Pirate Bay Co-Founder Peter Sunde has created a new device which might well infuriate music industry moguls. The Kopimashin is an 'art project' which is designed to automatically generate a $10,000,000 daily loss for the music industry based on the industry's own value of a copy. All the device does is make 100 copies of the Gnarls Barkley track 'Crazy' every second, which tallies up to over 8 million copies a day of the $1.25 music track.
Peter Sunde was in prison last year due to his involvement with the Pirate Bay. However he hasn't lost his core values which make him frustrated at the value the entertainment industry puts on copies. In fact those values are a direct burden upon his life, as he still owes various film and music companies millions in damages, reports TorrentFreak. Despite the recent memory of prison, Sunde has created this controversial art project racking up millions in losses for the music industry for every day that it is switched on. Incongruously Sunde believes that in the real connected world piracy positively affects digital goods sales.
"I want to show the absurdity on the process of putting a value to a copy. The machine is made to be very blunt and open about the fact that it’s not a danger to any industry at all," Sunde told TorrentFreak. "But following their rhetoric and mindset it will bankrupt them. I want to show with a physical example – that also is really beautiful in its own way – that putting a price to a copy is futile."
The Kopimashin is made up of a Raspberry Pi with a three line LCD display, running some custom Python code. As mentioned in the intro, it copies a $1.25 music track 100 times a second. However the copied track is sent to /dev/null so isn't permanently stored. The lines of the Kopimashin LCD report the device serial number, the number of copies made so far and the supposed dollar value in losses for the record labels.
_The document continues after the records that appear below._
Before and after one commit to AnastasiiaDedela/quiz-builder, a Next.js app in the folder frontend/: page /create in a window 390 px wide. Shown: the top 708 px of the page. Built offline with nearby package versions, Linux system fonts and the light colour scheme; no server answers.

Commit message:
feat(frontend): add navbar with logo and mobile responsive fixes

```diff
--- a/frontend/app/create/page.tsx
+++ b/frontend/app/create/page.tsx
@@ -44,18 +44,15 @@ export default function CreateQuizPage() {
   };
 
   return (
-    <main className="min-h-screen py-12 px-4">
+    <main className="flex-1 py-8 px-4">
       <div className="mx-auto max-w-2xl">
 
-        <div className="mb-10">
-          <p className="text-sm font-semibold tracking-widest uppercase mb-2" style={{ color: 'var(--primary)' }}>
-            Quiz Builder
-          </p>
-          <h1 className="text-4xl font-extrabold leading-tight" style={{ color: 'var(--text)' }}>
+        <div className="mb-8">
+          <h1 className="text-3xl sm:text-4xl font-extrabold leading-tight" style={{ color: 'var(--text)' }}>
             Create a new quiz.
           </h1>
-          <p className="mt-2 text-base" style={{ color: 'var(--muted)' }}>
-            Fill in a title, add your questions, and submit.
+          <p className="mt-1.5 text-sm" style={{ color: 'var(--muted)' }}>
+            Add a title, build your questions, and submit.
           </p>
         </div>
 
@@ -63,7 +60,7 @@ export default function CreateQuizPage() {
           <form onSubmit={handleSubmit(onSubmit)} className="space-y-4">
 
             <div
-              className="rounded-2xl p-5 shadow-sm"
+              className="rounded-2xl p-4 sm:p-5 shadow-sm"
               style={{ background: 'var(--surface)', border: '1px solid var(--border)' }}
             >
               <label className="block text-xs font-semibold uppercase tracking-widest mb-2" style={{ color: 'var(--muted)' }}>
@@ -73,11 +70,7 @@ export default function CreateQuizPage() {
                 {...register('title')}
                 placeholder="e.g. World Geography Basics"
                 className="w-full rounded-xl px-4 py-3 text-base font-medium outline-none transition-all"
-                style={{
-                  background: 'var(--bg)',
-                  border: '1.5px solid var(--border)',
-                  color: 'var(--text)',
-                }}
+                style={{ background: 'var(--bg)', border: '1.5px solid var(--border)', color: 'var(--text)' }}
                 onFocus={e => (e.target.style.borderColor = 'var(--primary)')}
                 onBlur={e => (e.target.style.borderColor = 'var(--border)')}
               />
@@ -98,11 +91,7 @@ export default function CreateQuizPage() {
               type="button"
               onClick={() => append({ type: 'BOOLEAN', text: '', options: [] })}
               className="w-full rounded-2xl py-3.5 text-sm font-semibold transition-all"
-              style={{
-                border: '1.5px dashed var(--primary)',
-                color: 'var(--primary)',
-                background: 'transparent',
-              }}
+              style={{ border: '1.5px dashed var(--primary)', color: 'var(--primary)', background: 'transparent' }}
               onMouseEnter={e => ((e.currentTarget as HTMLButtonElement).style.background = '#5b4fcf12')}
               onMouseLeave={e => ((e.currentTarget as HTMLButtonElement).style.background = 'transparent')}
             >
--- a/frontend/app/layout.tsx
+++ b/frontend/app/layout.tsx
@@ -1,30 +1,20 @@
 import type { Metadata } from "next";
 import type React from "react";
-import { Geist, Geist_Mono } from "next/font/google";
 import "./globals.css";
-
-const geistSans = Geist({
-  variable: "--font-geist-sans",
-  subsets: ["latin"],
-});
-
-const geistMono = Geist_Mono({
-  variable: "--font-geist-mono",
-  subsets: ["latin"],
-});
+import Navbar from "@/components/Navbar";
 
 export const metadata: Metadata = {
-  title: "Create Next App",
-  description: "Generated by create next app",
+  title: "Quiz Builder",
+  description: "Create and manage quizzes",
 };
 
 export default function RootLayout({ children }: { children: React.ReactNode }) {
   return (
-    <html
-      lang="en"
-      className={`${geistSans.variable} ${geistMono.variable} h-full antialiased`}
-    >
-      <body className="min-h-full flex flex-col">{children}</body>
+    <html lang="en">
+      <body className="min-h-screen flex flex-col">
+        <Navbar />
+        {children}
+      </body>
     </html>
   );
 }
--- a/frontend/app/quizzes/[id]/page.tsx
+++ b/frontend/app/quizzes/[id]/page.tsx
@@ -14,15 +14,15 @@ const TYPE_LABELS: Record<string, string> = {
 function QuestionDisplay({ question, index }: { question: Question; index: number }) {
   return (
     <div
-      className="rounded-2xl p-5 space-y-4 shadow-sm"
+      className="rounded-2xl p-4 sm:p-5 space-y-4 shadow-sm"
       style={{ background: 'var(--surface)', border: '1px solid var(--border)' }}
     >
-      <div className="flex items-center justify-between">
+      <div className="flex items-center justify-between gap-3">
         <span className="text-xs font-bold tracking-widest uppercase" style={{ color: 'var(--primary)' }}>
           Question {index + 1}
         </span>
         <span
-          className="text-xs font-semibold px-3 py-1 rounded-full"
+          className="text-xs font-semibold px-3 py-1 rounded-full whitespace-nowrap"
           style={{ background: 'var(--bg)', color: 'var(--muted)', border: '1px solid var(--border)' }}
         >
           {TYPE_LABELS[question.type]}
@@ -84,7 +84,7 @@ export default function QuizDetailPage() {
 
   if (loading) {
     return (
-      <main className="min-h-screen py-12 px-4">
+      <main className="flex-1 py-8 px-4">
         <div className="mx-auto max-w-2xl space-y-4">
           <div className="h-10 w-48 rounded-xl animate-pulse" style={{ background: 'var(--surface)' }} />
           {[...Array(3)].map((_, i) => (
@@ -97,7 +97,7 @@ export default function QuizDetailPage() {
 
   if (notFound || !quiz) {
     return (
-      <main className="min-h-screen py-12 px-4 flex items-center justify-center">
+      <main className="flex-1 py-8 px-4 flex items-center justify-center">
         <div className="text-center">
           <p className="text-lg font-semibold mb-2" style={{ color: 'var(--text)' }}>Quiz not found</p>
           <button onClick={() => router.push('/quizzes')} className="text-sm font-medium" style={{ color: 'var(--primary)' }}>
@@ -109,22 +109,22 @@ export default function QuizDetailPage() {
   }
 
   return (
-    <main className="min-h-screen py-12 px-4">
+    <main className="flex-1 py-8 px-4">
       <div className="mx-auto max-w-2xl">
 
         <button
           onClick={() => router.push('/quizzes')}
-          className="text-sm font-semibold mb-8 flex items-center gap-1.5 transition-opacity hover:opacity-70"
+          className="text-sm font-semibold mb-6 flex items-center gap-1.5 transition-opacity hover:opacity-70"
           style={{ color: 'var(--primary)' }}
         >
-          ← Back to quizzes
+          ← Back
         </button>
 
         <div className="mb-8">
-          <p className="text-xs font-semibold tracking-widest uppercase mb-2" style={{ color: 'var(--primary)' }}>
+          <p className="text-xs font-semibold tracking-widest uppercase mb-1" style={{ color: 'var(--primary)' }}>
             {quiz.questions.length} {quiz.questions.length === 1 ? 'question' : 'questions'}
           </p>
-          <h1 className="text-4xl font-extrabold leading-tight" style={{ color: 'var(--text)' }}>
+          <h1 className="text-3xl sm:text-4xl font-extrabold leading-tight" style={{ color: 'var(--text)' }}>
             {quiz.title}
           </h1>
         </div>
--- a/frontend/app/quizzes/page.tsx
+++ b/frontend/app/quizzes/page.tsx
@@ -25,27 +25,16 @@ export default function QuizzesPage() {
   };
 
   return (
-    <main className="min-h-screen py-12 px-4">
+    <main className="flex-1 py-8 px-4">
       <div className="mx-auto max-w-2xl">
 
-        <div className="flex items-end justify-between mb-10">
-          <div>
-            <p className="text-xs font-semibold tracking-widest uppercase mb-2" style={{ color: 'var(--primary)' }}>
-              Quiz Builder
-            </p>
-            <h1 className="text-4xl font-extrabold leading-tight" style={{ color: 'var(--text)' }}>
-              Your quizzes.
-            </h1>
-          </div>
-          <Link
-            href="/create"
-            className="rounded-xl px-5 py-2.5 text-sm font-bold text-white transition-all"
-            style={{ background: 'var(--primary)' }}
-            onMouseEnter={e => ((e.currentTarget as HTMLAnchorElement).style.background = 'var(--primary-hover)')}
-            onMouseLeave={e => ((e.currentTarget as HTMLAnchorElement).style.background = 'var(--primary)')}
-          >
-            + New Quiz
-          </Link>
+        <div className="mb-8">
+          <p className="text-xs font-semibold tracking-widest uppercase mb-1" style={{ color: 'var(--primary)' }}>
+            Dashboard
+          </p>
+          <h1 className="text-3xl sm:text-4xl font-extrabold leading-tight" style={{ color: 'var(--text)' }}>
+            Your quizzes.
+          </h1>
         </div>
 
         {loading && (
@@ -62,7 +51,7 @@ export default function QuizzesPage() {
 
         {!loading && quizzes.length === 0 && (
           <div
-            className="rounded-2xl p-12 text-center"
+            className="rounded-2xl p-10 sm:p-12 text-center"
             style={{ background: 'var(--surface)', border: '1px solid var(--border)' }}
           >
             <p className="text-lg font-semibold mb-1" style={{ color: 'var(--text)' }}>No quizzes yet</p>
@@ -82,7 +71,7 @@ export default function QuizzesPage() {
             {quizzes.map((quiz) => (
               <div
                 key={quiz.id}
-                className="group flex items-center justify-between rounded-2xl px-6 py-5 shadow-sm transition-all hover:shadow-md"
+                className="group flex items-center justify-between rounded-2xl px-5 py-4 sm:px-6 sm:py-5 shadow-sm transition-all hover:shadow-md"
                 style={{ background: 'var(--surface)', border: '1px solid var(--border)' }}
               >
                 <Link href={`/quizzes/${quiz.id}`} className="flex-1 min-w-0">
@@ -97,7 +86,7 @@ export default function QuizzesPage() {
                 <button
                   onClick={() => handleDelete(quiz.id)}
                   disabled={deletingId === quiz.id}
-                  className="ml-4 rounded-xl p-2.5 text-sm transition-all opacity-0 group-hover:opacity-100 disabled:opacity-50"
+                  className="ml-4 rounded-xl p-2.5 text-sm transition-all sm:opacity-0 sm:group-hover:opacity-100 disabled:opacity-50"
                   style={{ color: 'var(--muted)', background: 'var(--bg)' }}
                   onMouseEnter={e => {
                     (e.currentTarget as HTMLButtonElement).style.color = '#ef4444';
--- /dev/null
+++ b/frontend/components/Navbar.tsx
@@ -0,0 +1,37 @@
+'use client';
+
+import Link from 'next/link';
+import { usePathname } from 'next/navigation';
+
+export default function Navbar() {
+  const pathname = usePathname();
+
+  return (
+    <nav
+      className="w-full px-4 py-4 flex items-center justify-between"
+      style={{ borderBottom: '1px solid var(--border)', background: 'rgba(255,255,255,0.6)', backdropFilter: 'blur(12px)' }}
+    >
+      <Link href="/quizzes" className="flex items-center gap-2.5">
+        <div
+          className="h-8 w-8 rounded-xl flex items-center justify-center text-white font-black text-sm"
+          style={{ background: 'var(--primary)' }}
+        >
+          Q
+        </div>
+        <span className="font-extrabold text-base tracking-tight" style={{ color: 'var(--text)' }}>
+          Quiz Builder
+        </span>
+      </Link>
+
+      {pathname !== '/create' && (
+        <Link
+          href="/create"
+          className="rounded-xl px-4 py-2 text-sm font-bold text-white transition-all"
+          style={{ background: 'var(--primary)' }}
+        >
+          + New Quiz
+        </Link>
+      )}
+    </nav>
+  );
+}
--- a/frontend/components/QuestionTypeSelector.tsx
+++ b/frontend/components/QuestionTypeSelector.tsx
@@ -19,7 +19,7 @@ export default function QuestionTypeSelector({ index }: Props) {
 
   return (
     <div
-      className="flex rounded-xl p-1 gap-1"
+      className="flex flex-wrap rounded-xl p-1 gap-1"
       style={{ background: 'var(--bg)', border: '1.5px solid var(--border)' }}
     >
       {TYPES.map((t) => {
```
Sunde is making 13 Kopimashin devices to distribute to various exhibitions and galleries. He also recently contacted the Guinness Book of Records, who are reviewing his application for inclusion in the book.